START Records for this task
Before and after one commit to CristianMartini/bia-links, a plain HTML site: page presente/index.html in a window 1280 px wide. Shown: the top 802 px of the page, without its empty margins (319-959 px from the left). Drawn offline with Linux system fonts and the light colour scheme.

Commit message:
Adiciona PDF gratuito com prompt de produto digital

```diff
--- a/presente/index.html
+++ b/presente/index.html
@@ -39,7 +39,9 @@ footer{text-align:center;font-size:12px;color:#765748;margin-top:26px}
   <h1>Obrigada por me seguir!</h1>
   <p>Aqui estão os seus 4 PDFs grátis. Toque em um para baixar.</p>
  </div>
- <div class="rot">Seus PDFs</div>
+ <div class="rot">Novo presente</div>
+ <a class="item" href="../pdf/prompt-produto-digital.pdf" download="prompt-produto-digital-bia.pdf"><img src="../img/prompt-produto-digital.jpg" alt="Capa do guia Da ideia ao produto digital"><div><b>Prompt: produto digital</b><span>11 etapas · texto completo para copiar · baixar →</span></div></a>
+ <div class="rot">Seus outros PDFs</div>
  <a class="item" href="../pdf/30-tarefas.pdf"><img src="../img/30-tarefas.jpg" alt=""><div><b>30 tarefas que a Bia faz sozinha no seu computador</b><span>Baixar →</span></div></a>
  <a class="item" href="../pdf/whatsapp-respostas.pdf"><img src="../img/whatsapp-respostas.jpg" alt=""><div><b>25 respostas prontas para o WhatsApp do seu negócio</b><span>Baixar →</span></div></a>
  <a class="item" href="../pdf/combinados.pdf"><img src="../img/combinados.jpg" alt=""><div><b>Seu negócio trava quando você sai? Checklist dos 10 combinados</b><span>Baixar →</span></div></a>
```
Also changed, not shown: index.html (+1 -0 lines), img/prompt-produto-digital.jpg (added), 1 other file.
END Records for this task
* **Task goal**:
Check the listing above for "negócio". Show every line where it turns up.

* **Written solution**:
  <a class="item" href="../pdf/whatsapp-respostas.pdf"><img src="../img/whatsapp-respostas.jpg" alt=""><div><b>25 respostas prontas para o WhatsApp do seu negócio</b><span>Baixar →</span></div></a>
  <a class="item" href="../pdf/combinados.pdf"><img src="../img/combinados.jpg" alt=""><div><b>Seu negócio trava quando você sai? Checklist dos 10 combinados</b><span>Baixar →</span></div></a>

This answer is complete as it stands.